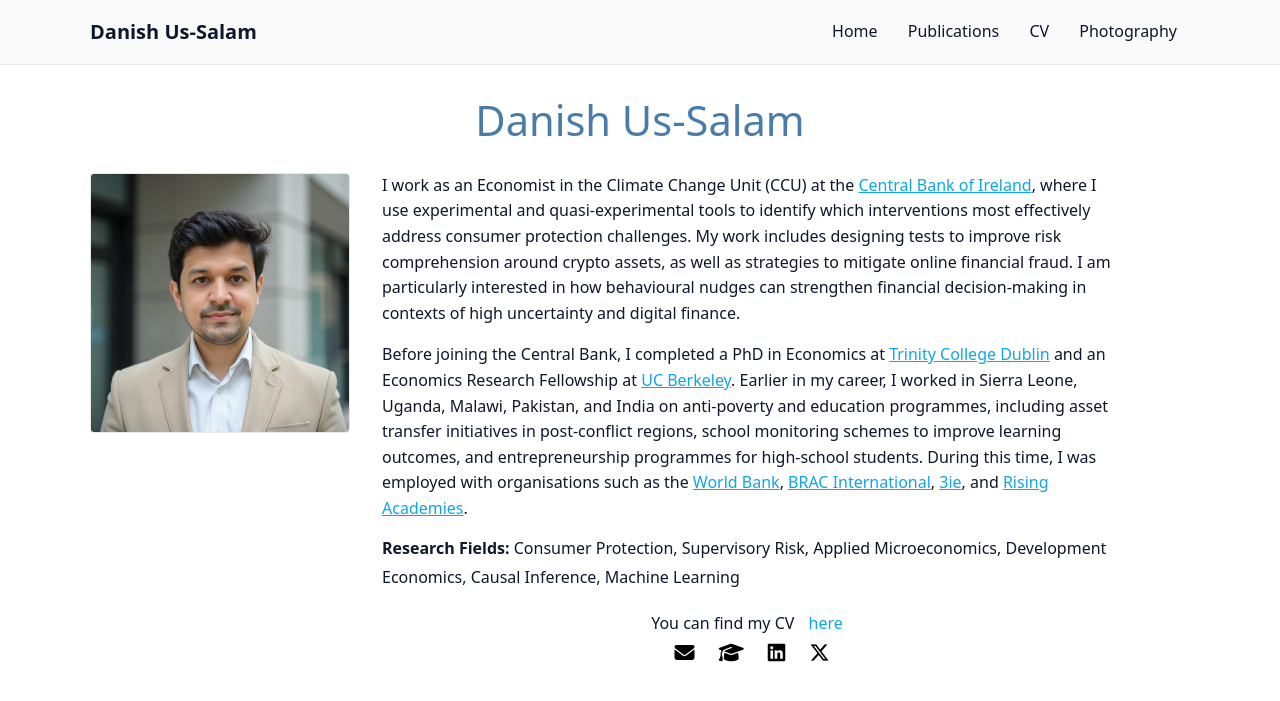
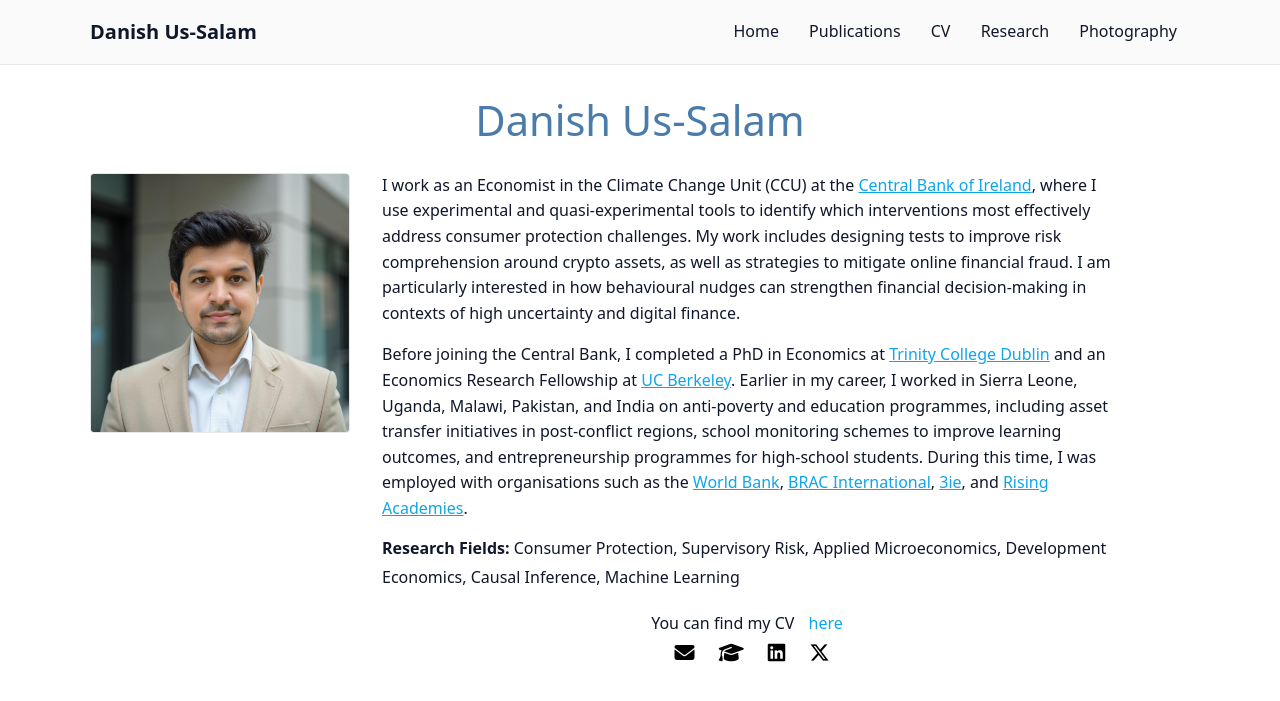
Before and after one commit to danishussalam/danishussalam.github.io, a Jekyll site: the page built from index.md, in a window 1280 px wide. Shown: the top 701 px of the page. Built offline with Jekyll 4.4.1, drawn with Linux system fonts in a browser that asks for light colours.

Commit message:
Update default.html

```diff
--- a/_layouts/default.html
+++ b/_layouts/default.html
@@ -26,6 +26,7 @@
           <a href="{{ '/'       | relative_url }}">Home</a>
           <a href="{{ '/research' | relative_url }}">Publications</a>
           <a href="{{ '/assets/Danish_CV.pdf' | relative_url }}" target="_blank" rel="noopener noreferrer">CV</a>
+          <a href="{{ '/wip' | relative_url }}">Research</a>
           <a href="{{ '/pg' | relative_url }}">Photography</a>
         </nav>
       </div>
```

What to do: The answer must consist of every line from the data that contains the word "default".

Your solution:
Update default.html
--- a/_layouts/default.html
+++ b/_layouts/default.html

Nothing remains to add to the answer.